“Hey honey,” interjected Baker amiably from the side of the room, “we were in the gym,” Charlie Baker deadpanned, and his 100 or so enthusiastic supporters laughed, as Baker had noted their hometown rally in 2014 was indeed in the gym at Swampscott High across town.

One might forgive the lapse.

This was, after all, the Republican governor’s third statewide campaign for the state’s top political office since 2010, when he was defeated by former Gov. Deval Patrick in a three-way race. But the Bakers noted that there was no place like home, the place where they raised three kids, when it came to where they wanted to be to wind up their campaign. 
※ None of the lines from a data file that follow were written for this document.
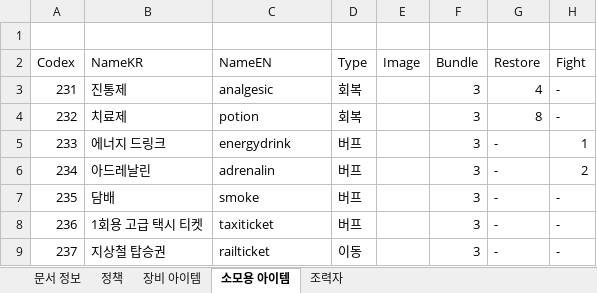
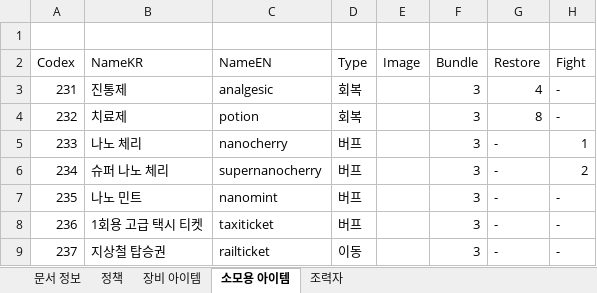
Before and after one commit to Velosis/RevoltDay, an Excel workbook: 데이터테이블/아이템 데이터 테이블.xlsx, sheet 소모용 아이템, drawn as a sheet; only a part is shown; values as stored, in another font and other column widths than the file's, no borders; the diff names each change by its address in the sheet, - before the commit and + after, or states it on an @@ line.

Commit message:
Update 아이템 데이터 테이블.xlsx

```diff
--- a/데이터테이블/아이템 데이터 테이블.xlsx (sheet 소모용 아이템)
+++ b/데이터테이블/아이템 데이터 테이블.xlsx (sheet 소모용 아이템)
-B5 (NameKR): 에너지 드링크
+B5 (NameKR): 나노 체리
-C5 (NameEN): energydrink
+C5 (NameEN): nanocherry
-B6 (NameKR): 아드레날린
+B6 (NameKR): 슈퍼 나노 체리
-C6 (NameEN): adrenalin
+C6 (NameEN): supernanocherry
-B7 (NameKR): 담배
+B7 (NameKR): 나노 민트
-C7 (NameEN): smoke
+C7 (NameEN): nanomint
```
“We were in Swampscott on election ... you are right, I’m sorry,” Lauren Baker said. “We could be anywhere, but we were here, and we were with you and I cannot thank you enough for being with us every step of the way and supporting us. It has been an incredible journey for Charlie and me and we never would have gotten here without you.”

Lauren thanked Swampscott for being their hometown community for the past 25 years and its support in helping Baker win election in 2014.

Baker, who grew up in Needham, said every campaign they have run ends in Swampscott because of what it means to him and his wife.

“The people in this community, our friends, our neighbors, the parents we used to trade stories with about the craziness that is associated with being a parent, those conversations took place with the people in Swampscott and Marblehead and Winthrop and Lynn and Salem and all across the North Shore,” the governor said. “And for us, that is why each one of these campaigns needed to end in this community because fundamentally, this job, this work is all about trying to do the things that we can do to help communities succeed and to help families, as Lauren said, have a great place to live, work and grow up.” He noted the state has added 200,000 jobs during his first term.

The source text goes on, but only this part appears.